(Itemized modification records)
==*==

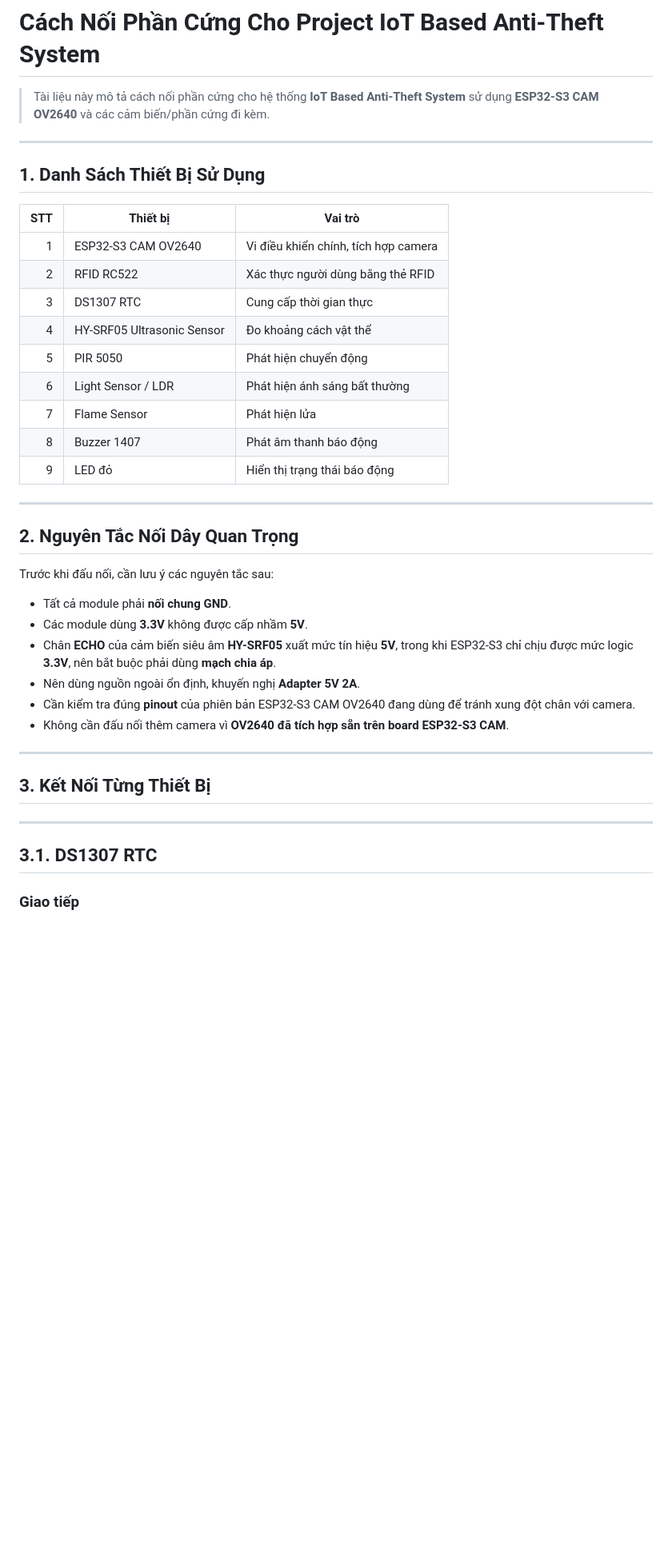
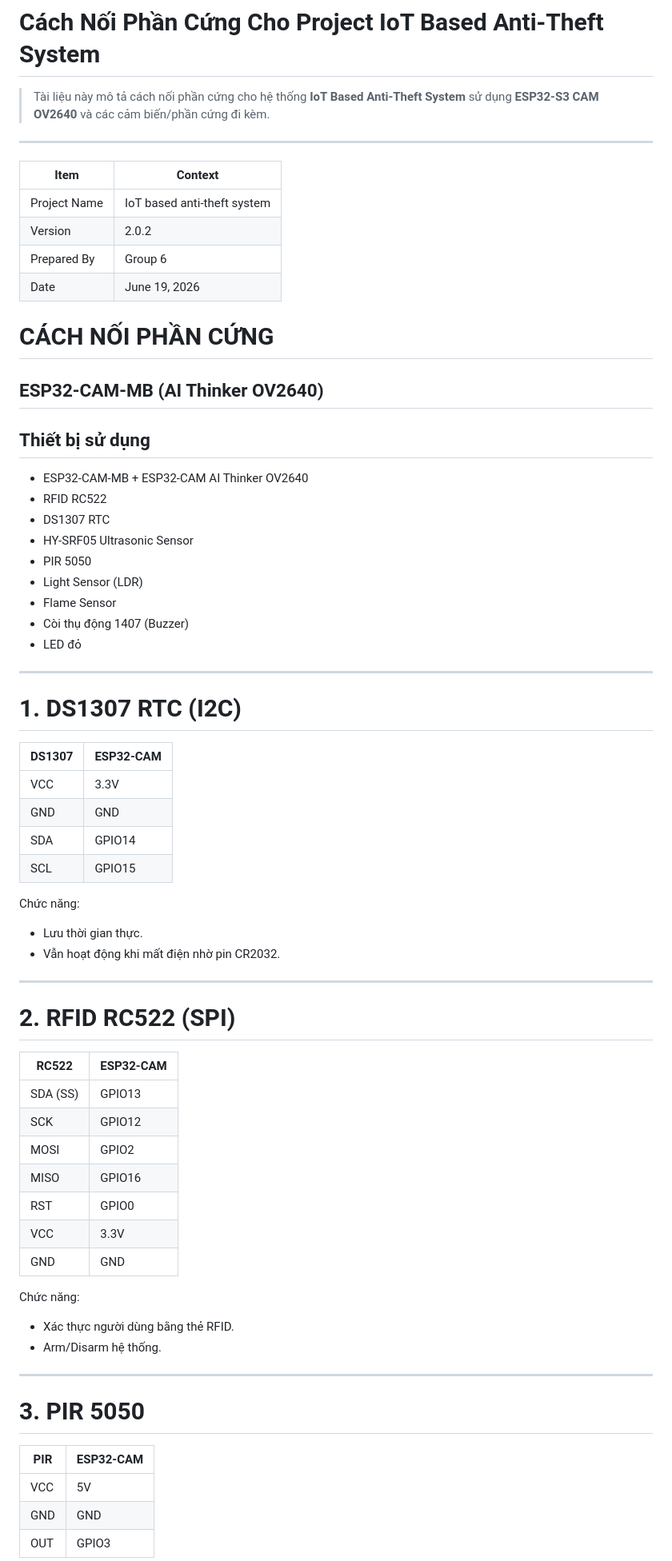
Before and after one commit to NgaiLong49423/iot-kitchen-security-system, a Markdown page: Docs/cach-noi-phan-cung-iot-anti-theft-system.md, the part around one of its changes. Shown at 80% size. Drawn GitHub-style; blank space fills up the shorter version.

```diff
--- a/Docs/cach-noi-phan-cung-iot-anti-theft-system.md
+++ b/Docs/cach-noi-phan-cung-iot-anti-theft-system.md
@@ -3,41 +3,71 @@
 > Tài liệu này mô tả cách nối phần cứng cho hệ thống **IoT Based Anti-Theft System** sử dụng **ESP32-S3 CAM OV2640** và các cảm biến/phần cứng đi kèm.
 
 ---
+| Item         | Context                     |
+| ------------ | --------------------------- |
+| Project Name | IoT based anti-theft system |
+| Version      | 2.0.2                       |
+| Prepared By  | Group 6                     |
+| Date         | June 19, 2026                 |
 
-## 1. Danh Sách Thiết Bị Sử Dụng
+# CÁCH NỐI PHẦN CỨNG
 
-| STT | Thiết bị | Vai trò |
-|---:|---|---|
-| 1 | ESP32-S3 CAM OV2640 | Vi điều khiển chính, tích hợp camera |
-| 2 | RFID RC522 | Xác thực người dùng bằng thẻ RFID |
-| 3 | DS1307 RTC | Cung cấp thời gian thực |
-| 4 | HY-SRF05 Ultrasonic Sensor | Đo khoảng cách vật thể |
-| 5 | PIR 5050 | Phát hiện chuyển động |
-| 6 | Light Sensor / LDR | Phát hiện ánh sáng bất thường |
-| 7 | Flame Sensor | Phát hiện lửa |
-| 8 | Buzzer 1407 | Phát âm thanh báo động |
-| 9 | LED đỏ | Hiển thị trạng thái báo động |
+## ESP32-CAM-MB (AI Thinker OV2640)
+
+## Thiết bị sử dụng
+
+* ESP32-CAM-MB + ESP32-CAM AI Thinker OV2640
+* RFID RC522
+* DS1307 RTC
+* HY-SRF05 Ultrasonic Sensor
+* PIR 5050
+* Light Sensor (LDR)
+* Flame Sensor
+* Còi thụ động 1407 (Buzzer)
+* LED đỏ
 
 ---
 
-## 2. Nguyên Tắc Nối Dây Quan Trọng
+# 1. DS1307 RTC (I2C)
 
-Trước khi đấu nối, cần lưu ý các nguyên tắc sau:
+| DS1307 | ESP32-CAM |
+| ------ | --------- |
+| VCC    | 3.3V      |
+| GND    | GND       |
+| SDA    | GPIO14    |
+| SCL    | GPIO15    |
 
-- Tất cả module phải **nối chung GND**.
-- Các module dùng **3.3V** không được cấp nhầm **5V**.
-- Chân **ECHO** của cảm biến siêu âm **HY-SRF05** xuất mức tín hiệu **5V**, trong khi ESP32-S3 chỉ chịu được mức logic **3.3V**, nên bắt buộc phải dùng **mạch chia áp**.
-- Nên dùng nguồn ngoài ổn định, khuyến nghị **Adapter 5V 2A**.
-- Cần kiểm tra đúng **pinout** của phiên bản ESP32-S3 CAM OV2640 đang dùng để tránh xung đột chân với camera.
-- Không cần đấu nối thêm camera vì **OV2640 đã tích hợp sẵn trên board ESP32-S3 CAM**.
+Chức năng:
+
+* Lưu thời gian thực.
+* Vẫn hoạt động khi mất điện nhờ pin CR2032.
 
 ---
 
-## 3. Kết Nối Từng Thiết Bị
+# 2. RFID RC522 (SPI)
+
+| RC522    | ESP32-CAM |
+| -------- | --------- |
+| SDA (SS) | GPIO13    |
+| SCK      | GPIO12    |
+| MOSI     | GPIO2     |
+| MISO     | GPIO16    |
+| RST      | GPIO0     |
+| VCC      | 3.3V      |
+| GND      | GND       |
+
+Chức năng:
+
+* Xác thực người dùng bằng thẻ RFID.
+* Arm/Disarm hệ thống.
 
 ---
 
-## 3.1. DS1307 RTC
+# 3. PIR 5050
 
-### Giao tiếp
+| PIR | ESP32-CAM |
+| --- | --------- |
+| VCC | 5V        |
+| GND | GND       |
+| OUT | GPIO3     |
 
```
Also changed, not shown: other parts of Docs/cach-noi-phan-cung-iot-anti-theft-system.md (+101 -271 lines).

==*==

→ **Task requirements**:
In the lines above, find the word "động" and copy each line that contains it.

→ **Exercise solution**:
-| 5 | PIR 5050 | Phát hiện chuyển động |
-| 8 | Buzzer 1407 | Phát âm thanh báo động |
-| 9 | LED đỏ | Hiển thị trạng thái báo động |
+* Còi thụ động 1407 (Buzzer)
+* Vẫn hoạt động khi mất điện nhờ pin CR2032.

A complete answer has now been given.